═══ DATASET EXCERPTS ═══

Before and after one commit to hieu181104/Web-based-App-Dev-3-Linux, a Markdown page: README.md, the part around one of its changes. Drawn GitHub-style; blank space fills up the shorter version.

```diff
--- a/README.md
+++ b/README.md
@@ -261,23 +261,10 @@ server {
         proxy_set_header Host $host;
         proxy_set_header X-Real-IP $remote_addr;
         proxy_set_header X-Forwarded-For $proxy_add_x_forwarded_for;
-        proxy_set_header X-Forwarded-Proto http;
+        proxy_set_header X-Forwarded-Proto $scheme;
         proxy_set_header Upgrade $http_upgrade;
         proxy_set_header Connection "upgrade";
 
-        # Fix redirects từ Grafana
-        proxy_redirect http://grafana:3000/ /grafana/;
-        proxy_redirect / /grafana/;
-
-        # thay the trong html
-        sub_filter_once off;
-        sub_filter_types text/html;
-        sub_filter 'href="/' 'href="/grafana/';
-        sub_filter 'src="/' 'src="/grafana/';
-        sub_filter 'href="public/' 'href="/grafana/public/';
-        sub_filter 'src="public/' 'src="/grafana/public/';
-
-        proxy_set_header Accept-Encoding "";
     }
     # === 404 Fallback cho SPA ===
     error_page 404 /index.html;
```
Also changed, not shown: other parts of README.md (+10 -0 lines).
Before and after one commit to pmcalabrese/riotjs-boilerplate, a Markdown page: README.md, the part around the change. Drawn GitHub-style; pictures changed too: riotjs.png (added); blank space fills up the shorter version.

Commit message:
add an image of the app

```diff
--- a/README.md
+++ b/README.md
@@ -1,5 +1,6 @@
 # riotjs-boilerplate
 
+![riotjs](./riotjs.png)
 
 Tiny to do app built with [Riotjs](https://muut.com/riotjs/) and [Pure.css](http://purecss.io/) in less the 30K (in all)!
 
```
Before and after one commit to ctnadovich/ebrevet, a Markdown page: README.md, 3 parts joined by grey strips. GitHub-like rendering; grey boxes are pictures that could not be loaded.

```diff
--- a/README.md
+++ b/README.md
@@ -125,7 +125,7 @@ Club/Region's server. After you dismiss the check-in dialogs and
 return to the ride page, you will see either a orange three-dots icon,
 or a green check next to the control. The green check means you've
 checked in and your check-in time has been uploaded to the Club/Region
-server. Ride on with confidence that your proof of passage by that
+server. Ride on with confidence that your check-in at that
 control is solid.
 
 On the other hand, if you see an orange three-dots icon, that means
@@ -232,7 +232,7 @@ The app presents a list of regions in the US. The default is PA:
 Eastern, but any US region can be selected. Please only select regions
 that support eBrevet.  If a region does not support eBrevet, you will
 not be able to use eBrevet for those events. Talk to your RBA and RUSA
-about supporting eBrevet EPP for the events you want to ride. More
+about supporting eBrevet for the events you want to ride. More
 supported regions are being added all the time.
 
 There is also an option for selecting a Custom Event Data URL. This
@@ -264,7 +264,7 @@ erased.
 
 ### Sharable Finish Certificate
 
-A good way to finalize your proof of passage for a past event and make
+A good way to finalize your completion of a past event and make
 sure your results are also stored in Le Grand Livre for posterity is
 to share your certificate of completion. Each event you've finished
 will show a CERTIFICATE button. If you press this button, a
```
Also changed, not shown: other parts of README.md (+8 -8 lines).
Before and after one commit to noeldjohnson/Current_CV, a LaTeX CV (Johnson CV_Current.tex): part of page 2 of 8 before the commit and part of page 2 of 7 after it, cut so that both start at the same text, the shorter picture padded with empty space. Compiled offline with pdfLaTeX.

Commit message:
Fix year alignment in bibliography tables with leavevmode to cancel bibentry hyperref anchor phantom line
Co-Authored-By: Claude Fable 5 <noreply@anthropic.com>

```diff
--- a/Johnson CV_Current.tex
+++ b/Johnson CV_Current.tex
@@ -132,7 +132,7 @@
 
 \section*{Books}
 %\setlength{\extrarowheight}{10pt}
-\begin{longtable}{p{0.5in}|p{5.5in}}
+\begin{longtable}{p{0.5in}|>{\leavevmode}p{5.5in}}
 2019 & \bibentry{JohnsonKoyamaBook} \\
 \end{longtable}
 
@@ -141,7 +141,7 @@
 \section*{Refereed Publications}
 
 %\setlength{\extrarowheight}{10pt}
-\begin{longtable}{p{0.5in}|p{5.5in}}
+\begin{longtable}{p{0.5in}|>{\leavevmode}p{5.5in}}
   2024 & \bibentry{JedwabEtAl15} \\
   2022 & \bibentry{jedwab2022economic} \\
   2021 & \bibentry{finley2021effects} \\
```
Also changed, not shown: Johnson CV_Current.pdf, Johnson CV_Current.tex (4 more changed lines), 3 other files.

═══

◆ **WHAT THE TASK ASKS**
A faithful, word-for-word copy of the data is the expected answer.

◆ **TASK OUTPUT**
Before and after one commit to hieu181104/Web-based-App-Dev-3-Linux, a Markdown page: README.md, the part around one of its changes. Drawn GitHub-style; blank space fills up the shorter version.

```diff
--- a/README.md
+++ b/README.md
@@ -261,23 +261,10 @@ server {
         proxy_set_header Host $host;
         proxy_set_header X-Real-IP $remote_addr;
         proxy_set_header X-Forwarded-For $proxy_add_x_forwarded_for;
-        proxy_set_header X-Forwarded-Proto http;
+        proxy_set_header X-Forwarded-Proto $scheme;
         proxy_set_header Upgrade $http_upgrade;
         proxy_set_header Connection "upgrade";
 
-        # Fix redirects từ Grafana
-        proxy_redirect http://grafana:3000/ /grafana/;
-        proxy_redirect / /grafana/;
-
-        # thay the trong html
-        sub_filter_once off;
-        sub_filter_types text/html;
-        sub_filter 'href="/' 'href="/grafana/';
-        sub_filter 'src="/' 'src="/grafana/';
-        sub_filter 'href="public/' 'href="/grafana/public/';
-        sub_filter 'src="public/' 'src="/grafana/public/';
-
-        proxy_set_header Accept-Encoding "";
     }
     # === 404 Fallback cho SPA ===
     error_page 404 /index.html;
```
Also changed, not shown: other parts of README.md (+10 -0 lines).
Before and after one commit to pmcalabrese/riotjs-boilerplate, a Markdown page: README.md, the part around the change. Drawn GitHub-style; pictures changed too: riotjs.png (added); blank space fills up the shorter version.

Commit message:
add an image of the app

```diff
--- a/README.md
+++ b/README.md
@@ -1,5 +1,6 @@
 # riotjs-boilerplate
 
+![riotjs](./riotjs.png)
 
 Tiny to do app built with [Riotjs](https://muut.com/riotjs/) and [Pure.css](http://purecss.io/) in less the 30K (in all)!
 
```
Before and after one commit to ctnadovich/ebrevet, a Markdown page: README.md, 3 parts joined by grey strips. GitHub-like rendering; grey boxes are pictures that could not be loaded.

```diff
--- a/README.md
+++ b/README.md
@@ -125,7 +125,7 @@ Club/Region's server. After you dismiss the check-in dialogs and
 return to the ride page, you will see either a orange three-dots icon,
 or a green check next to the control. The green check means you've
 checked in and your check-in time has been uploaded to the Club/Region
-server. Ride on with confidence that your proof of passage by that
+server. Ride on with confidence that your check-in at that
 control is solid.
 
 On the other hand, if you see an orange three-dots icon, that means
@@ -232,7 +232,7 @@ The app presents a list of regions in the US. The default is PA:
 Eastern, but any US region can be selected. Please only select regions
 that support eBrevet.  If a region does not support eBrevet, you will
 not be able to use eBrevet for those events. Talk to your RBA and RUSA
-about supporting eBrevet EPP for the events you want to ride. More
+about supporting eBrevet for the events you want to ride. More
 supported regions are being added all the time.
 
 There is also an option for selecting a Custom Event Data URL. This
@@ -264,7 +264,7 @@ erased.
 
 ### Sharable Finish Certificate
 
-A good way to finalize your proof of passage for a past event and make
+A good way to finalize your completion of a past event and make
 sure your results are also stored in Le Grand Livre for posterity is
 to share your certificate of completion. Each event you've finished
 will show a CERTIFICATE button. If you press this button, a
```
Also changed, not shown: other parts of README.md (+8 -8 lines).
Before and after one commit to noeldjohnson/Current_CV, a LaTeX CV (Johnson CV_Current.tex): part of page 2 of 8 before the commit and part of page 2 of 7 after it, cut so that both start at the same text, the shorter picture padded with empty space. Compiled offline with pdfLaTeX.

Commit message:
Fix year alignment in bibliography tables with leavevmode to cancel bibentry hyperref anchor phantom line
Co-Authored-By: Claude Fable 5 <noreply@anthropic.com>

```diff
--- a/Johnson CV_Current.tex
+++ b/Johnson CV_Current.tex
@@ -132,7 +132,7 @@
 
 \section*{Books}
 %\setlength{\extrarowheight}{10pt}
-\begin{longtable}{p{0.5in}|p{5.5in}}
+\begin{longtable}{p{0.5in}|>{\leavevmode}p{5.5in}}
 2019 & \bibentry{JohnsonKoyamaBook} \\
 \end{longtable}
 
@@ -141,7 +141,7 @@
 \section*{Refereed Publications}
 
 %\setlength{\extrarowheight}{10pt}
-\begin{longtable}{p{0.5in}|p{5.5in}}
+\begin{longtable}{p{0.5in}|>{\leavevmode}p{5.5in}}
   2024 & \bibentry{JedwabEtAl15} \\
   2022 & \bibentry{jedwab2022economic} \\
   2021 & \bibentry{finley2021effects} \\
```
Also changed, not shown: Johnson CV_Current.pdf, Johnson CV_Current.tex (4 more changed lines), 3 other files.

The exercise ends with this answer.